━━━━━ Given information

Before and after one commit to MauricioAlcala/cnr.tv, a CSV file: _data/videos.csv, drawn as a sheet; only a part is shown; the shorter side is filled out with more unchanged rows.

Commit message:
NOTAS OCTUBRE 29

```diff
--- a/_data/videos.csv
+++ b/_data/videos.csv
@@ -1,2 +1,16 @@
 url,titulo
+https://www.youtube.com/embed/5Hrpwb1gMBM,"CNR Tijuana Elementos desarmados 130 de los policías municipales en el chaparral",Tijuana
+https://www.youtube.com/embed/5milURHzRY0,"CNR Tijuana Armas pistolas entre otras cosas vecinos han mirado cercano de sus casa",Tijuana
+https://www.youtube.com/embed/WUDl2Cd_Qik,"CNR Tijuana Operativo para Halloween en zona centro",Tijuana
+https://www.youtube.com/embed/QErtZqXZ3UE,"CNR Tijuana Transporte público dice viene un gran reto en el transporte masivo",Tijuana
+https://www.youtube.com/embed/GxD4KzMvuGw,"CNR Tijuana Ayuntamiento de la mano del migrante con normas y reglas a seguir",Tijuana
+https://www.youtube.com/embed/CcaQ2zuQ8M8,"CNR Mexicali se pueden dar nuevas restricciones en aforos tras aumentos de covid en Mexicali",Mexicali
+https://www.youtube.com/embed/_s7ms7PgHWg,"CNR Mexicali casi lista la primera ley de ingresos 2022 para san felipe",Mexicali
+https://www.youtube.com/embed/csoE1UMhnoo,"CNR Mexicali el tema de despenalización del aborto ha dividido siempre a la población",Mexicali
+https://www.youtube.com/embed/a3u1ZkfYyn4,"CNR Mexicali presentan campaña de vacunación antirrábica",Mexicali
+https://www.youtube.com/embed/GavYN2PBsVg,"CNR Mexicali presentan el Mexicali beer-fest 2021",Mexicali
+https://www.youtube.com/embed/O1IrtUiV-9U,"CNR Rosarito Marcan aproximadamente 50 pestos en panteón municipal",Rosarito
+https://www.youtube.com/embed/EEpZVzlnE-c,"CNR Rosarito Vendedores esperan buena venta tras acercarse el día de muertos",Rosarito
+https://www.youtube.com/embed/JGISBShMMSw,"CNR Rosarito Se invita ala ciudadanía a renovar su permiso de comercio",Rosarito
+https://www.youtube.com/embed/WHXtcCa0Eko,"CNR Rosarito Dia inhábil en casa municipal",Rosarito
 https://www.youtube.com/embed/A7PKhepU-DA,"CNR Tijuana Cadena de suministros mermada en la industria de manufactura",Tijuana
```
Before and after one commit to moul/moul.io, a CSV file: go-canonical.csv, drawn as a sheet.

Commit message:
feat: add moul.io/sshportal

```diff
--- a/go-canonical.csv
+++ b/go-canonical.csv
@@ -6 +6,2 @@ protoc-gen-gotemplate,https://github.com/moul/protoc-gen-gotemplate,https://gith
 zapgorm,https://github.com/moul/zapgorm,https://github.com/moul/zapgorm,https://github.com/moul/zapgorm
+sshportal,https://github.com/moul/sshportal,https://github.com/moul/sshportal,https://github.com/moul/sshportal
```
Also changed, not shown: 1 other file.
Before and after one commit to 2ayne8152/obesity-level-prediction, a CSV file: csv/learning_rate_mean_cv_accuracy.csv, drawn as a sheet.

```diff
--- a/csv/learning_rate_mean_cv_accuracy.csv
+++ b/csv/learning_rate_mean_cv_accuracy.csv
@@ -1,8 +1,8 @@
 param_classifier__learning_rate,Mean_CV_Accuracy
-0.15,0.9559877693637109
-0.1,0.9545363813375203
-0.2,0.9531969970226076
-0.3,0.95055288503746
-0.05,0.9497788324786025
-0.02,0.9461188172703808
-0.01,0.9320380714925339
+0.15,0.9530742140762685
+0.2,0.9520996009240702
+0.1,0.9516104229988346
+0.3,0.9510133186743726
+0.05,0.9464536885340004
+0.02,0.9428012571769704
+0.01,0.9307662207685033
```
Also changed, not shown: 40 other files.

━━━━━━━━━━

What this task involves:
A complete and exact repetition of the entries is required.

The completed task:
Before and after one commit to MauricioAlcala/cnr.tv, a CSV file: _data/videos.csv, drawn as a sheet; only a part is shown; the shorter side is filled out with more unchanged rows.

Commit message:
NOTAS OCTUBRE 29

```diff
--- a/_data/videos.csv
+++ b/_data/videos.csv
@@ -1,2 +1,16 @@
 url,titulo
+https://www.youtube.com/embed/5Hrpwb1gMBM,"CNR Tijuana Elementos desarmados 130 de los policías municipales en el chaparral",Tijuana
+https://www.youtube.com/embed/5milURHzRY0,"CNR Tijuana Armas pistolas entre otras cosas vecinos han mirado cercano de sus casa",Tijuana
+https://www.youtube.com/embed/WUDl2Cd_Qik,"CNR Tijuana Operativo para Halloween en zona centro",Tijuana
+https://www.youtube.com/embed/QErtZqXZ3UE,"CNR Tijuana Transporte público dice viene un gran reto en el transporte masivo",Tijuana
+https://www.youtube.com/embed/GxD4KzMvuGw,"CNR Tijuana Ayuntamiento de la mano del migrante con normas y reglas a seguir",Tijuana
+https://www.youtube.com/embed/CcaQ2zuQ8M8,"CNR Mexicali se pueden dar nuevas restricciones en aforos tras aumentos de covid en Mexicali",Mexicali
+https://www.youtube.com/embed/_s7ms7PgHWg,"CNR Mexicali casi lista la primera ley de ingresos 2022 para san felipe",Mexicali
+https://www.youtube.com/embed/csoE1UMhnoo,"CNR Mexicali el tema de despenalización del aborto ha dividido siempre a la población",Mexicali
+https://www.youtube.com/embed/a3u1ZkfYyn4,"CNR Mexicali presentan campaña de vacunación antirrábica",Mexicali
+https://www.youtube.com/embed/GavYN2PBsVg,"CNR Mexicali presentan el Mexicali beer-fest 2021",Mexicali
+https://www.youtube.com/embed/O1IrtUiV-9U,"CNR Rosarito Marcan aproximadamente 50 pestos en panteón municipal",Rosarito
+https://www.youtube.com/embed/EEpZVzlnE-c,"CNR Rosarito Vendedores esperan buena venta tras acercarse el día de muertos",Rosarito
+https://www.youtube.com/embed/JGISBShMMSw,"CNR Rosarito Se invita ala ciudadanía a renovar su permiso de comercio",Rosarito
+https://www.youtube.com/embed/WHXtcCa0Eko,"CNR Rosarito Dia inhábil en casa municipal",Rosarito
 https://www.youtube.com/embed/A7PKhepU-DA,"CNR Tijuana Cadena de suministros mermada en la industria de manufactura",Tijuana
```
Before and after one commit to moul/moul.io, a CSV file: go-canonical.csv, drawn as a sheet.

Commit message:
feat: add moul.io/sshportal

```diff
--- a/go-canonical.csv
+++ b/go-canonical.csv
@@ -6 +6,2 @@ protoc-gen-gotemplate,https://github.com/moul/protoc-gen-gotemplate,https://gith
 zapgorm,https://github.com/moul/zapgorm,https://github.com/moul/zapgorm,https://github.com/moul/zapgorm
+sshportal,https://github.com/moul/sshportal,https://github.com/moul/sshportal,https://github.com/moul/sshportal
```
Also changed, not shown: 1 other file.
Before and after one commit to 2ayne8152/obesity-level-prediction, a CSV file: csv/learning_rate_mean_cv_accuracy.csv, drawn as a sheet.

```diff
--- a/csv/learning_rate_mean_cv_accuracy.csv
+++ b/csv/learning_rate_mean_cv_accuracy.csv
@@ -1,8 +1,8 @@
 param_classifier__learning_rate,Mean_CV_Accuracy
-0.15,0.9559877693637109
-0.1,0.9545363813375203
-0.2,0.9531969970226076
-0.3,0.95055288503746
-0.05,0.9497788324786025
-0.02,0.9461188172703808
-0.01,0.9320380714925339
+0.15,0.9530742140762685
+0.2,0.9520996009240702
+0.1,0.9516104229988346
+0.3,0.9510133186743726
+0.05,0.9464536885340004
+0.02,0.9428012571769704
+0.01,0.9307662207685033
```
Also changed, not shown: 40 other files.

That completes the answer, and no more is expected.